The answer to how often a service or a professional clean is required depends not only on how many times you use your gun in a season or out summer clay shooting BUT what were the weather conditions like when you were out shooting? We go out in rain, sleet, snow, mist, wind and that’s just in the summer!! No seriously we do all expect much of our guns, which are out in all weathers getting cold and soaked and then hot in use. Just think of the condensation taking place inside the guns action and locks.
When a gun comes in for service and before being stripped down the barrels are checked for bore diameter measurement, proof status, barrel wall thickness, barrel dents or distortion and the barrels ribs and forend loop are tested to ensure that they are still water tight.
The gun is then shot to test detonation, ejection and trigger pull pressures. If all good the guns action is checked for tightness on the barrel steels and for its fit onto the action face. There should not be any gaps of more than .002 thou between the action and barrel face.
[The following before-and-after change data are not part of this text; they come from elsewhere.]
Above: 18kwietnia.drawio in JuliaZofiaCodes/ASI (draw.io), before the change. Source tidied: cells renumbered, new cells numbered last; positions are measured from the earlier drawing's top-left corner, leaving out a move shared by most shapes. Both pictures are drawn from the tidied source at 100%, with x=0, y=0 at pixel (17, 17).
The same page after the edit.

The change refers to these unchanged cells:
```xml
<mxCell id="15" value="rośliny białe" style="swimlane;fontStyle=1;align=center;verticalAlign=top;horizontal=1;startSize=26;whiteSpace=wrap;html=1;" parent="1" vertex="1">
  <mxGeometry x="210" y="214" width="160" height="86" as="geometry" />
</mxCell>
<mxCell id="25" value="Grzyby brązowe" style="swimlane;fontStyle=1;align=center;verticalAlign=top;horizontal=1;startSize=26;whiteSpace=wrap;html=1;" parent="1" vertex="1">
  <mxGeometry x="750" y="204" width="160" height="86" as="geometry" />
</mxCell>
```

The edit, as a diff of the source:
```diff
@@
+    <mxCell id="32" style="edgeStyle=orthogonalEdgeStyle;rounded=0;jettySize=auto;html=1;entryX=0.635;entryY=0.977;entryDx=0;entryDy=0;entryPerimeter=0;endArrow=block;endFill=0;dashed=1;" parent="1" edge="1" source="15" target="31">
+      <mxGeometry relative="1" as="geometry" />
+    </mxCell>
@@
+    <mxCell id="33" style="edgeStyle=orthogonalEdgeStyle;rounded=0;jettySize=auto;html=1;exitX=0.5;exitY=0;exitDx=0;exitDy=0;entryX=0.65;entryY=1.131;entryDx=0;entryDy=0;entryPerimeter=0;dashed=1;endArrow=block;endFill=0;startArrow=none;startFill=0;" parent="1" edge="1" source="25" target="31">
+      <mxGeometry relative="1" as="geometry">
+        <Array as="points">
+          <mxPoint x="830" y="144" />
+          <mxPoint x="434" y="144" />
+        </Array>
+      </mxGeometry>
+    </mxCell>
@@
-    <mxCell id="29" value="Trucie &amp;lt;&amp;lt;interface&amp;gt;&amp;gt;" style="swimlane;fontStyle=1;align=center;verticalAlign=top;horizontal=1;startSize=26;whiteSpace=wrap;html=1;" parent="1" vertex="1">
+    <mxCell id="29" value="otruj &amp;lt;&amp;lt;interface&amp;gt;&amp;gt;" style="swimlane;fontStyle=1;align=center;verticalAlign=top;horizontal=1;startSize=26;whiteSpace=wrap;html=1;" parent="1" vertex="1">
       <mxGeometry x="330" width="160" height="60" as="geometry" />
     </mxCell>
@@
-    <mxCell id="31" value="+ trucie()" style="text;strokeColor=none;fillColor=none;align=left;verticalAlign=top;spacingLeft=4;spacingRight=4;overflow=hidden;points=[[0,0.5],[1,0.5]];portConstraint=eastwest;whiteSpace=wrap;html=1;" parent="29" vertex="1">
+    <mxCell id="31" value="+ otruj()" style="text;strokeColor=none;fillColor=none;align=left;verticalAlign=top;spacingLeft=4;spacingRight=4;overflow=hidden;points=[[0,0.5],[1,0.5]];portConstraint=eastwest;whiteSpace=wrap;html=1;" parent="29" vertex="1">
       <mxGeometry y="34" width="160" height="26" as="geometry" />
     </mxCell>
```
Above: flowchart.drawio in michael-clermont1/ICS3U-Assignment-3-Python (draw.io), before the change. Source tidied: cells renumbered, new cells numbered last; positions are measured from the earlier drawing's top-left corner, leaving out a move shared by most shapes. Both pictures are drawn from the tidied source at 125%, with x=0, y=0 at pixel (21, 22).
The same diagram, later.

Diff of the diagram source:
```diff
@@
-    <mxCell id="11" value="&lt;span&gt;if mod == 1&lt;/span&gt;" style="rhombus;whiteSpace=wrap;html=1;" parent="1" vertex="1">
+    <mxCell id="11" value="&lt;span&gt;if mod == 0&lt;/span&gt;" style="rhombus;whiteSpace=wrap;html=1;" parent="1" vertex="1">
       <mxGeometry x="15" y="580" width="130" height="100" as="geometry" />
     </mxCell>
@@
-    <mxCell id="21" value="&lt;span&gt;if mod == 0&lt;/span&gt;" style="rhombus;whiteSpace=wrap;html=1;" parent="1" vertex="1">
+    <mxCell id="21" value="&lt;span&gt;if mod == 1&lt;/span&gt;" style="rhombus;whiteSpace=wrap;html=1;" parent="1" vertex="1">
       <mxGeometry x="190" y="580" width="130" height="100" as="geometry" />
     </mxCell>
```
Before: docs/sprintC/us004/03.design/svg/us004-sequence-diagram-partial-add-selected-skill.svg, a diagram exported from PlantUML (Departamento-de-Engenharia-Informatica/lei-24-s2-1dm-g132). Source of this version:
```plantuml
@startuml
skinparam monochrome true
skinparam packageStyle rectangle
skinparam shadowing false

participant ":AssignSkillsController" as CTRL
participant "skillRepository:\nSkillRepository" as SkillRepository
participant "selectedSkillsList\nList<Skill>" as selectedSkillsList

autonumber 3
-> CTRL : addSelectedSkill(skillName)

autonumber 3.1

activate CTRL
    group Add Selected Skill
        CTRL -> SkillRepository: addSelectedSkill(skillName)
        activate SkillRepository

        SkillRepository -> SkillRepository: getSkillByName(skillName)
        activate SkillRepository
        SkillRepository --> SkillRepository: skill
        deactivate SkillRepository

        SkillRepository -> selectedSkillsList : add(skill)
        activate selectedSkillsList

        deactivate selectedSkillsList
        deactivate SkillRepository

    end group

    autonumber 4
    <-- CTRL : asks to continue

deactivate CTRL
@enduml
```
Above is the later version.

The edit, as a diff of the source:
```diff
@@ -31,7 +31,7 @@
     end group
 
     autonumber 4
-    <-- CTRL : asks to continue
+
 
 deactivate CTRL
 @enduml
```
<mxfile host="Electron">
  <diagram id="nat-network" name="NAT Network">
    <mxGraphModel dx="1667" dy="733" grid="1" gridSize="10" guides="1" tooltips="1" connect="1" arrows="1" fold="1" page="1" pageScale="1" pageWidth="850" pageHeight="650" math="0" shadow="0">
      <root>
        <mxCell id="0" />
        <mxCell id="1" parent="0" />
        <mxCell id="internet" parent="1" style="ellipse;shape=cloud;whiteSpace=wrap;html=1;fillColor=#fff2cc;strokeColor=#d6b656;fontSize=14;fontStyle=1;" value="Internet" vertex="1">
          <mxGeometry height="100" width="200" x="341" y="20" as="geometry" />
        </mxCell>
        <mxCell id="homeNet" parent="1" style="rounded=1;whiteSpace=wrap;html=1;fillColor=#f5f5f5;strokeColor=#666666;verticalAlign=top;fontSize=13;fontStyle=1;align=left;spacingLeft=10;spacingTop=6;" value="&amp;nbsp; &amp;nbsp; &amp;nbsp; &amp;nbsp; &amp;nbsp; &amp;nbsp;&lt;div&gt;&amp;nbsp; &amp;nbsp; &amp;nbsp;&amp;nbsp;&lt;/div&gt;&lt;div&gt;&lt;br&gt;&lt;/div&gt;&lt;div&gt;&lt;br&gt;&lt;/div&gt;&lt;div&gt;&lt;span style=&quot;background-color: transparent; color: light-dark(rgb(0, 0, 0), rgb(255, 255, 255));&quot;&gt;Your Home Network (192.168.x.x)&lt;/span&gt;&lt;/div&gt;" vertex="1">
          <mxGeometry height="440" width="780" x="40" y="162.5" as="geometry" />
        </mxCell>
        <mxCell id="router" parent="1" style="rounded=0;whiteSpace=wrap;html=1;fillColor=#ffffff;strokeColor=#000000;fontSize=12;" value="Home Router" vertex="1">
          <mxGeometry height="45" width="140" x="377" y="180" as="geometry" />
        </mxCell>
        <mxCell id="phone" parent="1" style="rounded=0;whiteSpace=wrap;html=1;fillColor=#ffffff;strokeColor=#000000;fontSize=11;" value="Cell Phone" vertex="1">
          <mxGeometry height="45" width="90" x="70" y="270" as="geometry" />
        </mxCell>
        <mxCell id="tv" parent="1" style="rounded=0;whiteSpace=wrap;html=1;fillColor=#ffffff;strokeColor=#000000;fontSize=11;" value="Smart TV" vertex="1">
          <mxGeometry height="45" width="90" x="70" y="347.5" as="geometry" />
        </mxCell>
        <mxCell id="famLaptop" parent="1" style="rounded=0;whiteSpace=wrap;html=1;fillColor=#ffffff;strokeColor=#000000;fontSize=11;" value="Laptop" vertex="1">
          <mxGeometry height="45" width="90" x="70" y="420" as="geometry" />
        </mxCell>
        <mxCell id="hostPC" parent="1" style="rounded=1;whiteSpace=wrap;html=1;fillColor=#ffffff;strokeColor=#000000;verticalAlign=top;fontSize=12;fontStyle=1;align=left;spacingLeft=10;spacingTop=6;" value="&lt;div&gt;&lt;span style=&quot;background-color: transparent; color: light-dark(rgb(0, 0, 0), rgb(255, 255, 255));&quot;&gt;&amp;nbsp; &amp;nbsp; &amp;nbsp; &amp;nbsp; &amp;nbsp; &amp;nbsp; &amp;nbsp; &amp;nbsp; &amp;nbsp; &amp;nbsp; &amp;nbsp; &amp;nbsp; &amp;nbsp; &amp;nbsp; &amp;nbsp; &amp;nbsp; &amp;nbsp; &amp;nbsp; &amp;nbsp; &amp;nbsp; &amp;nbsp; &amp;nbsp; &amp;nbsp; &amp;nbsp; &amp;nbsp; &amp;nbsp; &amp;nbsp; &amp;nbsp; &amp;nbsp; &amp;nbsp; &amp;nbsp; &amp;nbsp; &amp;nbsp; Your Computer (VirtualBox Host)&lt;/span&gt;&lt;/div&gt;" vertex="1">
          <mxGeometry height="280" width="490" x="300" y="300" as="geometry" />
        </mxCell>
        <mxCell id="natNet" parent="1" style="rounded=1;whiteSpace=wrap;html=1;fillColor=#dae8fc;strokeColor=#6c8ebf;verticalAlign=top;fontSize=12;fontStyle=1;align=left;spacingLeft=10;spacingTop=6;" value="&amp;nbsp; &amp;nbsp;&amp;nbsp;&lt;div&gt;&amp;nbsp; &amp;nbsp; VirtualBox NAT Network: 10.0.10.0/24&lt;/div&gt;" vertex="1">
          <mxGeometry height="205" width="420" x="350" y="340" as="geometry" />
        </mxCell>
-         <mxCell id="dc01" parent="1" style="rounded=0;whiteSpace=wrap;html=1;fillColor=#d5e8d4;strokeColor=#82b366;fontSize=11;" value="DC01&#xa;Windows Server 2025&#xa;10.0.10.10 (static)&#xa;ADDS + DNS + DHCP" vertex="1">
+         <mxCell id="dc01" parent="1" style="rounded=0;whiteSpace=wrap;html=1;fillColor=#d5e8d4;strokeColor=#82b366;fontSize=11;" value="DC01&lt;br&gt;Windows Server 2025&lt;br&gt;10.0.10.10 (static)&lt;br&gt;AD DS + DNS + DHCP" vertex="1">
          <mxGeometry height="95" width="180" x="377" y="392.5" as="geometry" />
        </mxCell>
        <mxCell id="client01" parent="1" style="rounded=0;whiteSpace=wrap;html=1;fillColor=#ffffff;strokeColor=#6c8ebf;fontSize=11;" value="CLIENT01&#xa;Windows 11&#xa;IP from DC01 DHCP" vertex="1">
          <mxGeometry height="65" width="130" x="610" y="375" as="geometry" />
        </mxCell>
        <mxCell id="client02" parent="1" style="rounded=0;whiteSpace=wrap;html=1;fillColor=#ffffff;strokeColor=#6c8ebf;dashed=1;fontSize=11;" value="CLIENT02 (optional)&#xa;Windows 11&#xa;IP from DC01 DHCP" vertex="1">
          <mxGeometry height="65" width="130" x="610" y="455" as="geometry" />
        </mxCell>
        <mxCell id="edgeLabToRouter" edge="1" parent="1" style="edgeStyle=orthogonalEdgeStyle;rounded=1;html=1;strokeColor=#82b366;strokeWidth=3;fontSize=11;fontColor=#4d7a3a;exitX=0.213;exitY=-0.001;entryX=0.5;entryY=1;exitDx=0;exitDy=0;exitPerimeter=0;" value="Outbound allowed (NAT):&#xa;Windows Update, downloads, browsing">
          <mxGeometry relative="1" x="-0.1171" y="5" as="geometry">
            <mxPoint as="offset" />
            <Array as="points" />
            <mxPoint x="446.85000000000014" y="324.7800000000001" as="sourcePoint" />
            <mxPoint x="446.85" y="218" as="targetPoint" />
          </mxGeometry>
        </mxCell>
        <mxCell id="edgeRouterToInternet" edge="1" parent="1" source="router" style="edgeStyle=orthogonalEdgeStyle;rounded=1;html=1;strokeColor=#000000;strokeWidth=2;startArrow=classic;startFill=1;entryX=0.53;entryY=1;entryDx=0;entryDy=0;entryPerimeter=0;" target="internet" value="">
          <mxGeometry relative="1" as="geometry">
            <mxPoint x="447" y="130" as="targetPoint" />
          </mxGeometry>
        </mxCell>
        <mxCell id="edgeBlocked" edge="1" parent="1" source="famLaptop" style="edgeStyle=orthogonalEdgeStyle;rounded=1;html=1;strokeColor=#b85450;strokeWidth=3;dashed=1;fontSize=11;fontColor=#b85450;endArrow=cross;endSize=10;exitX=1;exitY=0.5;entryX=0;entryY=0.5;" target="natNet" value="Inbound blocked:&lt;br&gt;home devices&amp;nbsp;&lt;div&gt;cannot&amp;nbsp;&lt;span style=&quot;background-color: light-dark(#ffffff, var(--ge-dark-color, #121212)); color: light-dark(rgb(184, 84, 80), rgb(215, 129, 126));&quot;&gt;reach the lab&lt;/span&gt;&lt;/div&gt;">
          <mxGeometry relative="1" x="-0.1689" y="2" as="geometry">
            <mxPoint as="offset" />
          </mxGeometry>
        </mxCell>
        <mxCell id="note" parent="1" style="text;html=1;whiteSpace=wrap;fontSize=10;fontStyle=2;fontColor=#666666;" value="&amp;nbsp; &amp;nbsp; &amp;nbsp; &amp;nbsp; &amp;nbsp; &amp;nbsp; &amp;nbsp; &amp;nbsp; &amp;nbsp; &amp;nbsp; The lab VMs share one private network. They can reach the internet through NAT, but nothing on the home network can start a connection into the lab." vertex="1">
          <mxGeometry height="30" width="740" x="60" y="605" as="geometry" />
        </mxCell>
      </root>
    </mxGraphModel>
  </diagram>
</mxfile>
Our modern day nitro shotgun cartridges are described as clean and smokeless, just fire a couple shots through both barrels and then look up the bores and you will see the amount of debris and un-burnt gunpowder residue left. Powder residue also finds its way into your guns action and locks via the firing pin holes courtesy of the cartridge priming cap. I strip some guns and find the internal parts covered in what looks like soot but it is in fact powder residue which is a corrosive force and if left will start to eat into the steel! After a seasons use have a look under the barrels extractors and you will find powder residue and if not removed this will a) start to rust and b) cause your guns extractors to shoot loose and more importantly your guns action itself will start to shoot loose. All this caused by a few grains of powder!
The average sidelock shotgun, either side by side or over and under, has approximately 85 parts and if a gun is to be stripped and cleaned correctly the gun needs to be stripped right down and all steel parts boiled off in soda to kill corrosion and oxidisation that will be taking place due to condensation and powder residues. After boiling off, all parts are air dried and hand burnished or polished on a revolving mop this seals the pores in the metal, all parts are then greased and re-assembled. The stock and forend wood are checked for cracks, splits or elongated screw holes before being re-fitted.
Once the gun is back together it is then again tested for detonation, ejection and trigger pull pressures before being wiped over with an oily rag to remove finger marks and lovingly returned to its case or gun slip ready for collection.
If your gun is not going to be used for a few weeks or months do NOT keep it in its case or slip as they will attract moisture. Your gun is best kept in your gun security cabinet BARRELS DOWN so any moisture that may materialise will run down the barrels and away from the guns action.
A shotgun is a delicate piece of sporting equipment and can be damaged very easily some times without the user even being aware of the damage that they have caused. Barrels can get knocked against car doors, car boot lids, gate posts etc etc and what many do not understand is that the average shotgun barrels twelve inches from the muzzle are only .028 thou thick â€“ the thickness of a post card! Many are just .018 thou thick! Every time you fire your gun the cartridge is developing up to 3.5 tons per square inch pressure (6613 lbs or 3000 Kg). A pair of barrels with a dent or slight obstruction can blow and I have seen many such examples and the horrors inflicted upon the users.
My advice is to please have your gun serviced at least every three years and every year if you use it in all weathers. Please check the bores for obstruction before loading and re-loading. Let us all stay safe and enjoy our countryside and Sport and the relative small cost of servicing your gun is I think a small price to pay to complete the circle.